══ GIVEN DATA ══

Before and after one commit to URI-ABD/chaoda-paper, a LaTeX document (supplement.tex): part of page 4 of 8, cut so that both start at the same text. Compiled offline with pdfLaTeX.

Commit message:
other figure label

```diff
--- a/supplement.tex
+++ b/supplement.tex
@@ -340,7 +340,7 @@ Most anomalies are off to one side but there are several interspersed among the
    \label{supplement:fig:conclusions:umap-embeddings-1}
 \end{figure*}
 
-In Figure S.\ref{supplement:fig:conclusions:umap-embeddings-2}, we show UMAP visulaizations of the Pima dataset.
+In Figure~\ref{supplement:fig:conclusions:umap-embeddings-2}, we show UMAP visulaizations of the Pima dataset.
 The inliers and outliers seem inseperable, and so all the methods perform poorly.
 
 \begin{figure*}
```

═══
══ GIVEN DATA ══

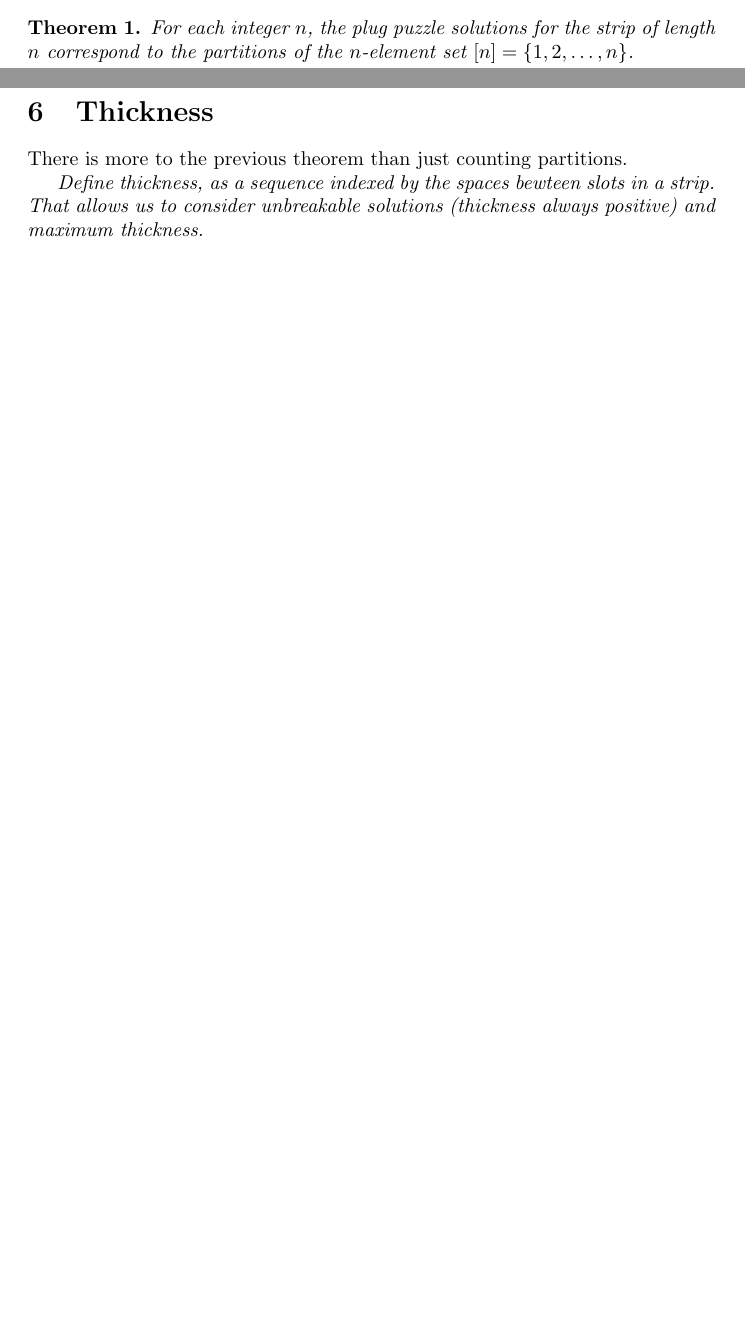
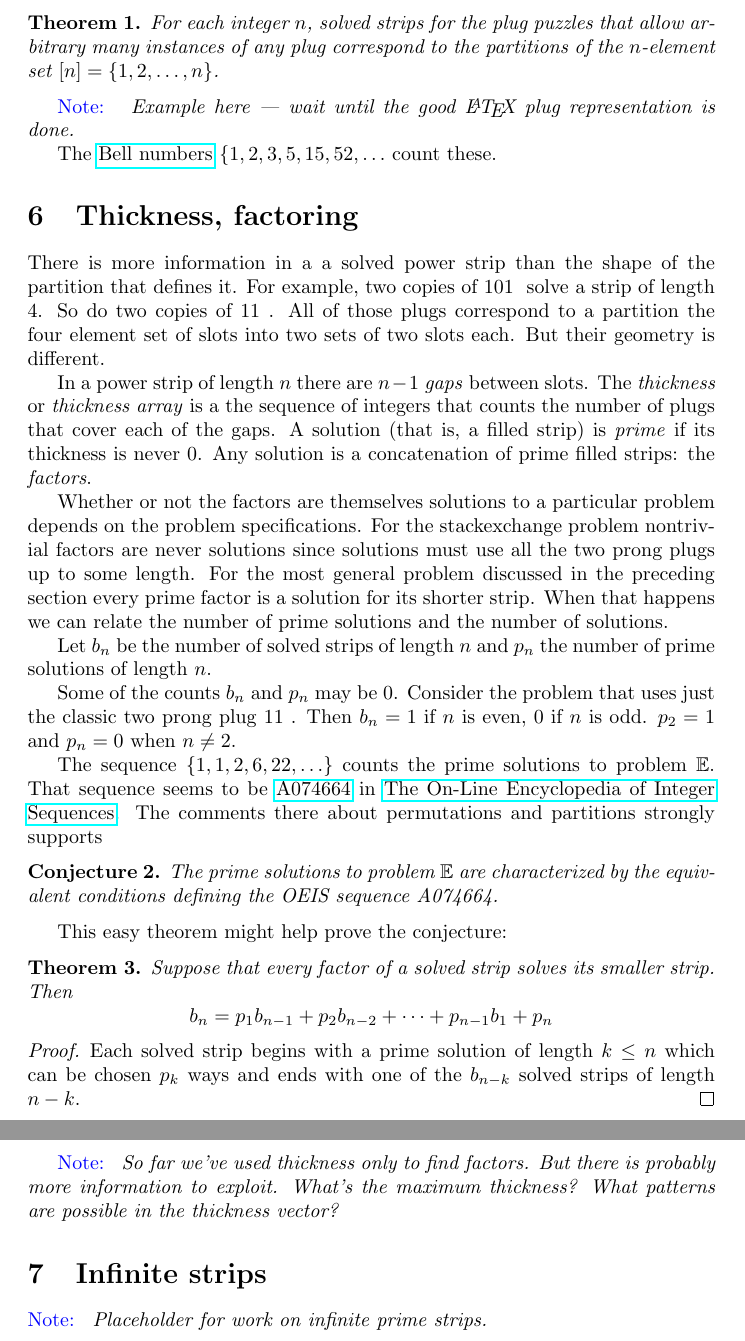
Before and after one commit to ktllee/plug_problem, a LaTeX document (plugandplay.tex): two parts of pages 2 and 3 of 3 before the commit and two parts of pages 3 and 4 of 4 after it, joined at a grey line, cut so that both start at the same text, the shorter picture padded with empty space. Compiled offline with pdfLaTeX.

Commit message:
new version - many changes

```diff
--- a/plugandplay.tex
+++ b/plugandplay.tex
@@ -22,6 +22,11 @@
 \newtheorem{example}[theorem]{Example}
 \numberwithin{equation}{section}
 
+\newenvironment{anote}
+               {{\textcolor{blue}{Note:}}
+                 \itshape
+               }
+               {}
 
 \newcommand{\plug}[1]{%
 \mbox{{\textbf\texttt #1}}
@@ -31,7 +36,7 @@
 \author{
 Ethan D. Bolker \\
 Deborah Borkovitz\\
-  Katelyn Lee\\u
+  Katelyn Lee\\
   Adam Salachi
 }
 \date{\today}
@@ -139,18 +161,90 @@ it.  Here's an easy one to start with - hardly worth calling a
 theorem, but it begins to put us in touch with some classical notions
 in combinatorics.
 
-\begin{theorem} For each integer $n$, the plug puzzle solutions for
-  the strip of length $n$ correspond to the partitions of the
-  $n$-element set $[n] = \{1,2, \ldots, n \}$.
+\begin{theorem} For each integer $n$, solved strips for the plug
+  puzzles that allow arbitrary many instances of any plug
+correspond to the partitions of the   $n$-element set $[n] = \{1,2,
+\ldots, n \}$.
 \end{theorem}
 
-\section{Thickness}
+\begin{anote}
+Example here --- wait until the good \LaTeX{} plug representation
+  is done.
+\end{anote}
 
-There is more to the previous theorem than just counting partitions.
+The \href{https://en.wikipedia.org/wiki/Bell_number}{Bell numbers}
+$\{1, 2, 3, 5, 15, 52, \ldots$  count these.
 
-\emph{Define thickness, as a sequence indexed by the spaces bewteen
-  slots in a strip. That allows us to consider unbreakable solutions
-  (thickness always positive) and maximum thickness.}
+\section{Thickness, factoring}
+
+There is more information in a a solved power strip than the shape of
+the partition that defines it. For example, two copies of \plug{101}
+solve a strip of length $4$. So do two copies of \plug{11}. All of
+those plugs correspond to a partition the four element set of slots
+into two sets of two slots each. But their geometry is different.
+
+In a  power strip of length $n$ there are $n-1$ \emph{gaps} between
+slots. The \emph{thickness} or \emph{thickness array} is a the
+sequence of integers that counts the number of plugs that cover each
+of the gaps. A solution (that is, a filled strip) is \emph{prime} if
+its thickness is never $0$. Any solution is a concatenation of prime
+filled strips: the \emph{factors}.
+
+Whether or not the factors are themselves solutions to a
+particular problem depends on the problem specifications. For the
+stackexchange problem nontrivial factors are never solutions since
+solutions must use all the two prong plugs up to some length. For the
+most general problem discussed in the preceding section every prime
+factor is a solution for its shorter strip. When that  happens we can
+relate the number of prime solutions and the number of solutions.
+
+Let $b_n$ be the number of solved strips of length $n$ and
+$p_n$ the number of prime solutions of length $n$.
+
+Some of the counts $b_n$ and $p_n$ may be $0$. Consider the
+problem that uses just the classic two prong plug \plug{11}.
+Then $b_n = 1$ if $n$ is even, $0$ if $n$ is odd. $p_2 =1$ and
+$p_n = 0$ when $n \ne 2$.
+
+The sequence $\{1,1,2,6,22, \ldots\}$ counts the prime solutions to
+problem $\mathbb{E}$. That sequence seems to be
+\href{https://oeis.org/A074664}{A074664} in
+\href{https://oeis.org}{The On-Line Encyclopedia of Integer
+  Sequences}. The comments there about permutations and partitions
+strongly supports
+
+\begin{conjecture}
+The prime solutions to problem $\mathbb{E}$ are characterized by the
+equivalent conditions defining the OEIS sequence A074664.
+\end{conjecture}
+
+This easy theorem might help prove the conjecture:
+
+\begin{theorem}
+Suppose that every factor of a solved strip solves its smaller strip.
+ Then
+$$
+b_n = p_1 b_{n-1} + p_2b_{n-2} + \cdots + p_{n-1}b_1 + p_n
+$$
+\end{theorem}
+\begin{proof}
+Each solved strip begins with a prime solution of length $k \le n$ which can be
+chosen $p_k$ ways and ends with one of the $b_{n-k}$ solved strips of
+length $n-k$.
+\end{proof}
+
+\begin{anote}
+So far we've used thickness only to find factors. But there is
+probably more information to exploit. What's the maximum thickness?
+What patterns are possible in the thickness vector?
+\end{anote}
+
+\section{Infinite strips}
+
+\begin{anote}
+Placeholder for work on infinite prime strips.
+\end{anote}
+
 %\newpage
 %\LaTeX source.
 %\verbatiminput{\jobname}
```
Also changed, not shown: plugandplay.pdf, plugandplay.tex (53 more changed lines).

═══
══ GIVEN DATA ══

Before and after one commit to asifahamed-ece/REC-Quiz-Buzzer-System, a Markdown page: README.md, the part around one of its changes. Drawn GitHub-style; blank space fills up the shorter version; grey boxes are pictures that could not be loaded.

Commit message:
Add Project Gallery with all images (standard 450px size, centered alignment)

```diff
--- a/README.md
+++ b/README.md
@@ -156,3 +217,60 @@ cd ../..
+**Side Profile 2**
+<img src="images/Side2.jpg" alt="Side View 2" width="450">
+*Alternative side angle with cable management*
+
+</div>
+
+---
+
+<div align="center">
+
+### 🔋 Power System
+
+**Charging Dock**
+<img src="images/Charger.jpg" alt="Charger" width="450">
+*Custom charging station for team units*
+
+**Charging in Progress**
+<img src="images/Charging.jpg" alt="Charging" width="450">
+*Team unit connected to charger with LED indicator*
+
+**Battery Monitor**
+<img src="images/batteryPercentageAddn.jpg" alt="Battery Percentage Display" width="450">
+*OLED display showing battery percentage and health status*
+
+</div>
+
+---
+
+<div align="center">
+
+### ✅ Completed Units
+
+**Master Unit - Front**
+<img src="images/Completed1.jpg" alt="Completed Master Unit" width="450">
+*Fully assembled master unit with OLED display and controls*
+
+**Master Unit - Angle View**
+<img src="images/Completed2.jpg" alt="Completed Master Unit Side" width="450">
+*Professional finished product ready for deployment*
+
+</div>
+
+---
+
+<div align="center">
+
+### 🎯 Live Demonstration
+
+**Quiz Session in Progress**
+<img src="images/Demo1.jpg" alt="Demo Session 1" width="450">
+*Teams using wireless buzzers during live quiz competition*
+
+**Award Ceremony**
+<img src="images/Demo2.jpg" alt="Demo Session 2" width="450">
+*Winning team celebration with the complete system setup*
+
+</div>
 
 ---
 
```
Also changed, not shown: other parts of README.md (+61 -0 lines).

═══

TASK OBJECTIVE =
Count every line above that holds the string "href" and give the total, nothing more.

SOLUTION =
3